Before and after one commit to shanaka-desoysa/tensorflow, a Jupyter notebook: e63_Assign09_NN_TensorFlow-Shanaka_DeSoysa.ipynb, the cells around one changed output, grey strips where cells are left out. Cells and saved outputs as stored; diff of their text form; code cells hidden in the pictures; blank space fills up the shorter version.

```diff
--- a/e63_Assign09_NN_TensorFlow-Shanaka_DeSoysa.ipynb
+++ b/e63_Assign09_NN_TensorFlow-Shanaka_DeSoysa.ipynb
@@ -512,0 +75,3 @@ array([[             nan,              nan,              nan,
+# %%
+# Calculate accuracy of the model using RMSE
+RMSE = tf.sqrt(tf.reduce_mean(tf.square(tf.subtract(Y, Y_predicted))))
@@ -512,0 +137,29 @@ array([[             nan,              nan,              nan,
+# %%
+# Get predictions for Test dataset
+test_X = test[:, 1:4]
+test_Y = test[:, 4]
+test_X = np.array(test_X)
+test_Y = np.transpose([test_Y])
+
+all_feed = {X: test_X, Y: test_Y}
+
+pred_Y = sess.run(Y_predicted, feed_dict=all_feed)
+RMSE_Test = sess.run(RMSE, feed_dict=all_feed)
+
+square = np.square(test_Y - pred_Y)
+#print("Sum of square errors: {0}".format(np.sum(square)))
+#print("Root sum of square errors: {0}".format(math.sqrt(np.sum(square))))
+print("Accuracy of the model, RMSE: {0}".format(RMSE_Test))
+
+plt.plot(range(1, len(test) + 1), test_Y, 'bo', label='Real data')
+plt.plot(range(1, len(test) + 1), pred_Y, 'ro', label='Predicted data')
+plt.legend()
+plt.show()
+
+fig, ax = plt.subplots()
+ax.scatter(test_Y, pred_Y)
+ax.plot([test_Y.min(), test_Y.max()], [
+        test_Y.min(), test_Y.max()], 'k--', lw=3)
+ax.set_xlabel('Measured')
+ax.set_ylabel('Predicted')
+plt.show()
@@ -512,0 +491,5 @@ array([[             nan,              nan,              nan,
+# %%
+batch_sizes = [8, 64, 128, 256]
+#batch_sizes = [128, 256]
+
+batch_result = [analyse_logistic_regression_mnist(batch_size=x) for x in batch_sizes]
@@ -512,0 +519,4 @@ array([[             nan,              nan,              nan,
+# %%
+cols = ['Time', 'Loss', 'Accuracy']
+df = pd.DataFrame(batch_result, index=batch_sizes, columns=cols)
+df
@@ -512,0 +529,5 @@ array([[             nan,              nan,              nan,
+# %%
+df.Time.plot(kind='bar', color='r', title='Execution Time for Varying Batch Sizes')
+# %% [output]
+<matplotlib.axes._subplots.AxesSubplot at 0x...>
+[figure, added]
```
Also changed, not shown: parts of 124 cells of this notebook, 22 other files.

☆ ☆ ☆ ☆ ☆ ☆ ☆

> Instructions for the task
An exact reproduction of the data is required. Leave nothing out.

> Response to this task
Before and after one commit to shanaka-desoysa/tensorflow, a Jupyter notebook: e63_Assign09_NN_TensorFlow-Shanaka_DeSoysa.ipynb, the cells around one changed output, grey strips where cells are left out. Cells and saved outputs as stored; diff of their text form; code cells hidden in the pictures; blank space fills up the shorter version.

```diff
--- a/e63_Assign09_NN_TensorFlow-Shanaka_DeSoysa.ipynb
+++ b/e63_Assign09_NN_TensorFlow-Shanaka_DeSoysa.ipynb
@@ -512,0 +75,3 @@ array([[             nan,              nan,              nan,
+# %%
+# Calculate accuracy of the model using RMSE
+RMSE = tf.sqrt(tf.reduce_mean(tf.square(tf.subtract(Y, Y_predicted))))
@@ -512,0 +137,29 @@ array([[             nan,              nan,              nan,
+# %%
+# Get predictions for Test dataset
+test_X = test[:, 1:4]
+test_Y = test[:, 4]
+test_X = np.array(test_X)
+test_Y = np.transpose([test_Y])
+
+all_feed = {X: test_X, Y: test_Y}
+
+pred_Y = sess.run(Y_predicted, feed_dict=all_feed)
+RMSE_Test = sess.run(RMSE, feed_dict=all_feed)
+
+square = np.square(test_Y - pred_Y)
+#print("Sum of square errors: {0}".format(np.sum(square)))
+#print("Root sum of square errors: {0}".format(math.sqrt(np.sum(square))))
+print("Accuracy of the model, RMSE: {0}".format(RMSE_Test))
+
+plt.plot(range(1, len(test) + 1), test_Y, 'bo', label='Real data')
+plt.plot(range(1, len(test) + 1), pred_Y, 'ro', label='Predicted data')
+plt.legend()
+plt.show()
+
+fig, ax = plt.subplots()
+ax.scatter(test_Y, pred_Y)
+ax.plot([test_Y.min(), test_Y.max()], [
+        test_Y.min(), test_Y.max()], 'k--', lw=3)
+ax.set_xlabel('Measured')
+ax.set_ylabel('Predicted')
+plt.show()
@@ -512,0 +491,5 @@ array([[             nan,              nan,              nan,
+# %%
+batch_sizes = [8, 64, 128, 256]
+#batch_sizes = [128, 256]
+
+batch_result = [analyse_logistic_regression_mnist(batch_size=x) for x in batch_sizes]
@@ -512,0 +519,4 @@ array([[             nan,              nan,              nan,
+# %%
+cols = ['Time', 'Loss', 'Accuracy']
+df = pd.DataFrame(batch_result, index=batch_sizes, columns=cols)
+df
@@ -512,0 +529,5 @@ array([[             nan,              nan,              nan,
+# %%
+df.Time.plot(kind='bar', color='r', title='Execution Time for Varying Batch Sizes')
+# %% [output]
+<matplotlib.axes._subplots.AxesSubplot at 0x...>
+[figure, added]
```
Also changed, not shown: parts of 124 cells of this notebook, 22 other files.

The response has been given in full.